"We're 40 percent paved over, so there's not much nature left," he said, shrugging. With a growing population of 200,000, the 26-square-mile county might be reaching a "critical mass" of dense urban landscape, [Arlington County naturalist Greg Zell] said, where even the hardiest wild survivors, such as skunks, can no longer make it.To connect the pieces of the puzzle, the National Wildlife Federation has created the Backyard Wildlife Habitat program, helping people make their properties friendlier to birds and animals. Thanks to the efforts of Arlingtonians for a Clean Environment, Arlington was one of the first places in the country to be certified as a Community Wildlife Habitat.
[Earl] Hodnett, a wildlife biologist in Fairfax County, which has a healthy skunk population, says he has a hard time believing the animals have disappeared from Arlington. "It would really raise questions about our own quality of life," he said. "If a skunk can't make it here, how are we doing?" [...]
Zell has mapped all the green spaces in the county, the largest of which is Arlington National Cemetery. What shows up looks like the disjointed pieces of a jigsaw puzzle. "Nothing is connected," he said. "The natural open space that's left is all isolated. Like little islands." Maybe that's why there might be no more skunks, he said. The islands are small. And it's dangerous to move between them.
But while Arlington is home to deer, raccoons, foxes, snakes, hawks and other critters, apparently skunks haven't been able to put down roots here.

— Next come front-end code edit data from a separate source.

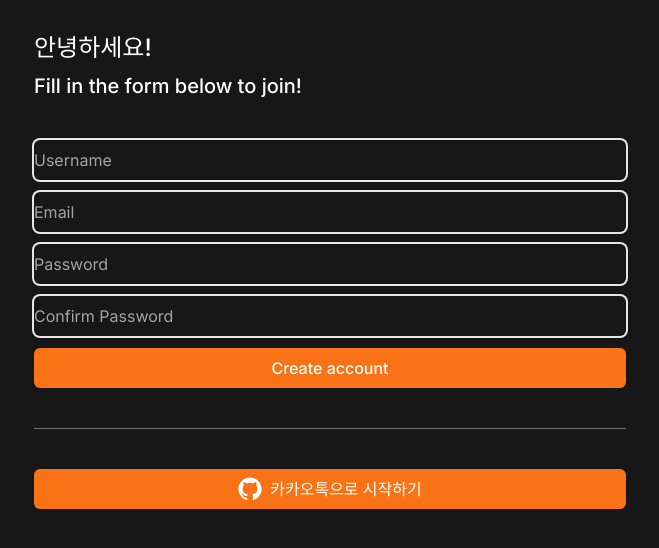
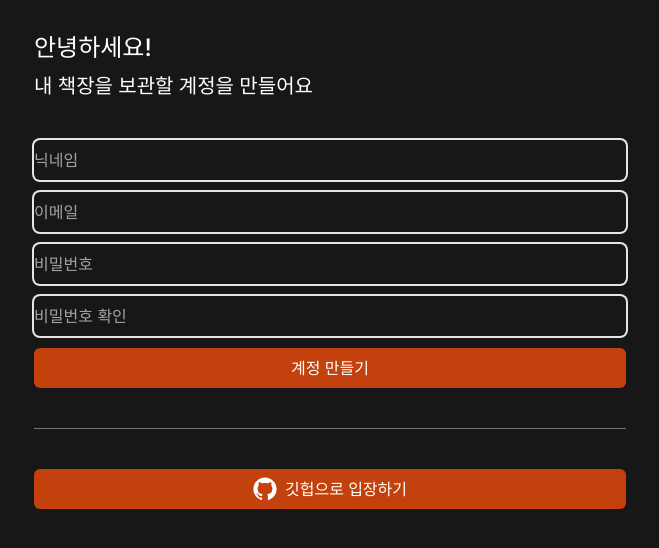
Before and after one commit to Yunjeong-Choi/my-bookshelf, a Next.js app: page /create-account in a window 1280 px wide. Shown: the top 548 px of the page, without its empty margins (310-969 px from the left). Built offline with nearby package versions, Linux system fonts and the light colour scheme.

Commit message:
홈, 회원가입, 로그인 화면 커스텀

```diff
--- a/app/create-account/actions.ts
+++ b/app/create-account/actions.ts
@@ -8,25 +8,17 @@ import {
   PASSWORD_REGEX_ERROR,
 } from "@/lib/constants";
 
-const passwordRegex = new RegExp(
-  /^(?=.*[a-z])(?=.*[A-Z])(?=.*\d)(?=.*?[#?!@$%^&*-]).+$/
-);
-
+// TODO: 여기에 사용되지 않은 메소드 정리 필요 (toLowerCase, transform, refine 등)
+// TODO: 유효성 검사 규칙 정리 필요
 const formSchema = z
   .object({
     username: z
       .string({
-        invalid_type_error: "Username must be a string!",
-        required_error: "Where is my username???",
+        invalid_type_error: "문자로만 작성해주세요!",
+        required_error: "닉네임은 필수항목입니다.",
       })
-      .trim()
-      .toLowerCase()
-      .transform((username) => `🔥 ${username}`)
-      .refine(
-        (username) => !username.includes("potato"),
-        "No potatoes allowed!"
-      ),
-    email: z.string().email().toLowerCase(),
+      .trim(),
+    email: z.string().email(),
     password: z
       .string()
       .min(PASSWORD_MIN_LENGTH)
@@ -34,11 +26,11 @@ const formSchema = z
     confirm_password: z.string().min(4),
   })
   .superRefine(({ password, confirm_password }, ctx) => {
-    // TODO: 강의(6.2 refinedment)에서는 그냥 refine을 썼는데?
+    // TODO: 강의(6.2 refinement)에서는 그냥 refine을 썼는데?
     if (password !== confirm_password) {
       ctx.addIssue({
         code: "custom",
-        message: "Two passwords should be equal",
+        message: "비밀번호가 일치하지 않습니다.",
         path: ["confirm_password"],
       });
     }
@@ -52,7 +44,7 @@ export async function createAccount(prevState: any, formData: FormData) {
     confirm_password: formData.get("confirmPassword"),
   };
 
-  const result = formSchema.safeParse(data); // INFO: safeParse를 사용하면 에러가 발생하지 않고, data를 클라이언트에 넘겨줄 수 있다.
+  const result = formSchema.safeParse(data); // INFO: safeParse를 사용하면 에러 없이, data를 클라이언트에 넘겨줄 수 있다.
 
   if (!result.success) {
     return result.error.flatten();
--- a/app/create-account/page.tsx
+++ b/app/create-account/page.tsx
@@ -2,40 +2,42 @@
 
 import { useFormState } from "react-dom";
 
+// TODO: 아애님은 import문 배치 순서의 기준을 가지고 계신가요?
 import { createAccount } from "./actions";
 import { PASSWORD_MIN_LENGTH } from "@/lib/constants";
 
 import Button from "@/components/Button";
 import Input from "@/components/Input";
-import SocialLogin from "@/components/social-login";
+import SocialLogin from "@/components/SocialLogin";
 
 export default function CreateAccount() {
   const [state, dispatch] = useFormState(createAccount, null);
+
   return (
     <div className="flex flex-col gap-10 py-8 px-6">
       <div className="flex flex-col gap-2 *:font-medium">
         <h1 className="text-2xl">안녕하세요!</h1>
-        <h2 className="text-xl">Fill in the form below to join!</h2>
+        <h2 className="text-xl">내 책장을 보관할 계정을 만들어요</h2>
       </div>
       <form action={dispatch} className="flex flex-col gap-3">
         <Input
           name="username"
           type="text"
-          placeholder="Username"
+          placeholder="닉네임"
           required
           errors={state?.fieldErrors.username}
         />
         <Input
           name="email"
           type="email"
-          placeholder="Email"
+          placeholder="이메일"
           required
           errors={state?.fieldErrors.email}
         />
         <Input
           name="password"
           type="password"
-          placeholder="Password"
+          placeholder="비밀번호"
           minLength={PASSWORD_MIN_LENGTH}
           required
           errors={state?.fieldErrors.password}
@@ -43,12 +45,12 @@ export default function CreateAccount() {
         <Input
           name="confirm_password"
           type="password"
-          placeholder="Confirm Password"
+          placeholder="비밀번호 확인"
           minLength={PASSWORD_MIN_LENGTH}
           required
           errors={state?.fieldErrors.confirm_password}
         />
-        <Button text="Create account" />
+        <Button text="계정 만들기" />
       </form>
       <SocialLogin />
     </div>
--- a/app/globals.css
+++ b/app/globals.css
@@ -4,7 +4,7 @@
 
 @layer base {
   a {
-    @apply text-orange-500;
+    @apply text-orange-700;
   }
 }
 @layer utilities {
@@ -15,6 +15,6 @@
 
 @layer components {
   .primary-btn {
-    @apply w-full bg-orange-500 text-white  font-medium  rounded-md text-center hover:bg-orange-400 transition-colors;
+    @apply w-full bg-orange-700 text-white  font-medium  rounded-md text-center hover:bg-orange-600 transition-colors;
   }
 }
--- a/app/layout.tsx
+++ b/app/layout.tsx
@@ -5,8 +5,8 @@ import "./globals.css";
 const inter = Inter({ subsets: ["latin"] });
 
 export const metadata: Metadata = {
-  title: "Create Next App",
-  description: "Generated by create next app",
+  title: "책장을 열어라",
+  description: "내가 읽은 책을 관리하고, 독후감을 저장해요",
 };
 
 export default function RootLayout({
--- a/app/login/actions.ts
+++ b/app/login/actions.ts
@@ -9,10 +9,10 @@ import {
 } from "@/lib/constants";
 
 const formSchema = z.object({
-  email: z.string().email().toLowerCase(),
+  email: z.string().email(),
   password: z
     .string({
-      required_error: "Password is required",
+      required_error: "비밀번호는 필수값입니다.",
     })
     .min(PASSWORD_MIN_LENGTH)
     .regex(PASSWORD_REGEX, PASSWORD_REGEX_ERROR),
--- a/app/login/page.tsx
+++ b/app/login/page.tsx
@@ -7,7 +7,7 @@ import { PASSWORD_MIN_LENGTH } from "@/lib/constants";
 
 import Button from "@/components/Button";
 import Input from "@/components/Input";
-import SocialLogin from "@/components/social-login";
+import SocialLogin from "@/components/SocialLogin";
 
 export default function LogIn() {
   const [state, dispatch] = useFormState(logIn, null);
@@ -16,25 +16,25 @@ export default function LogIn() {
     <div className="flex flex-col gap-10 py-8 px-6">
       <div className="flex flex-col gap-2 *:font-medium">
         <h1 className="text-2xl">안녕하세요!</h1>
-        <h2 className="text-xl">Log in with email and password.</h2>
+        <h2 className="text-xl">내 책장을 열어보아요 🗝️</h2>
       </div>
       <form action={dispatch} className="flex flex-col gap-3">
         <Input
           name="email"
           type="email"
-          placeholder="Email"
+          placeholder="이메일"
           required
           errors={state?.fieldErrors.email}
         />
         <Input
           name="password"
           type="password"
-          placeholder="Password"
+          placeholder="비밀번호"
           required
           minLength={PASSWORD_MIN_LENGTH}
           errors={state?.fieldErrors.password}
         />
-        <Button text="Log in" />
+        <Button text="로그인 하기" />
       </form>
       <SocialLogin />
     </div>
--- a/app/page.tsx
+++ b/app/page.tsx
@@ -1,13 +1,18 @@
-// TODO: 요소가 왜 양옆에 여백을 가진채로 가운데 있게 되는거지?
+/*
+ Q. 왜 화면 양 옆에 여백이 생기는걸까?
+ A. body에 margin-left, margin-right가 auto로 설정이 되어있어서
+ Q. 그래도 여전히 main 콘텐츠의 width를 결정하는 요인을 모르겠다.
+ A. body에 max-width가 설정되어있기 때문
+ */
 
 import Link from "next/link";
+
 export default function Home() {
   return (
     <div className="flex flex-col items-center justify-between min-h-screen p-6">
       <div className="my-auto flex flex-col items-center gap-2 *:font-medium">
-        <span className="text-9xl">🥕</span>
-        <h1 className="text-4xl ">당근</h1>
-        <h2 className="text-2xl">당근 마켓에 어서오세요!</h2>
+        <span className="text-9xl">🗝️</span>
+        <h1 className="text-2xl">Open your bookshelf</h1>
       </div>
       <div className="flex flex-col items-center gap-3 w-full">
         <Link href="/create-account" className="primary-btn text-lg py-2.5">
--- a/components/Input.tsx
+++ b/components/Input.tsx
@@ -14,7 +14,7 @@ export default function Input({
     <div className="flex flex-col gap-2">
       <input
         name={name}
-        className="bg-transparent rounded-md w-full h-10 focus:outline-none ring-2 focus:ring-4 transition ring-neutral-200 focus:ring-orange-500 border-none placeholder:text-neutral-400"
+        className="bg-transparent rounded-md w-full h-10 focus:outline-none ring-2 focus:ring-4 transition ring-neutral-200 focus:ring-orange-700 border-none placeholder:text-neutral-400"
         {...rest}
       />
       {errors?.map((error, index) => (
--- a/components/social-login.tsx
+++ b/components/SocialLogin.tsx
@@ -3,6 +3,7 @@ import Link from "next/link";
 export default function SocialLogin() {
   return (
     <>
+      {/* TODO: hr 태그로 하지 않고 div로 처리하네? */}
       <div className="w-full h-px bg-neutral-500" />
       <div className="flex flex-col gap-3">
         <Link
@@ -22,7 +23,7 @@ export default function SocialLogin() {
               clipRule="evenodd"
             ></path>
           </svg>
-          <span>카카오톡으로 시작하기</span>
+          <span>깃헙으로 입장하기</span>
         </Link>
       </div>
     </>
--- a/components/input.tsx
+++ b/components/input.tsx
@@ -14,7 +14,7 @@ export default function Input({
     <div className="flex flex-col gap-2">
       <input
         name={name}
-        className="bg-transparent rounded-md w-full h-10 focus:outline-none ring-2 focus:ring-4 transition ring-neutral-200 focus:ring-orange-500 border-none placeholder:text-neutral-400"
+        className="bg-transparent rounded-md w-full h-10 focus:outline-none ring-2 focus:ring-4 transition ring-neutral-200 focus:ring-orange-700 border-none placeholder:text-neutral-400"
         {...rest}
       />
       {errors?.map((error, index) => (
```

How concerned should Arlingtonians be? It's never a good thing when our community is no longer hospitable to a native resident. But is there something Arlington should be doing differently? We already protect open spaces and have a terrific parks system. Issues like lowering our carbon footprint, protecting streams and improving public transportation are still the big environmental priorities.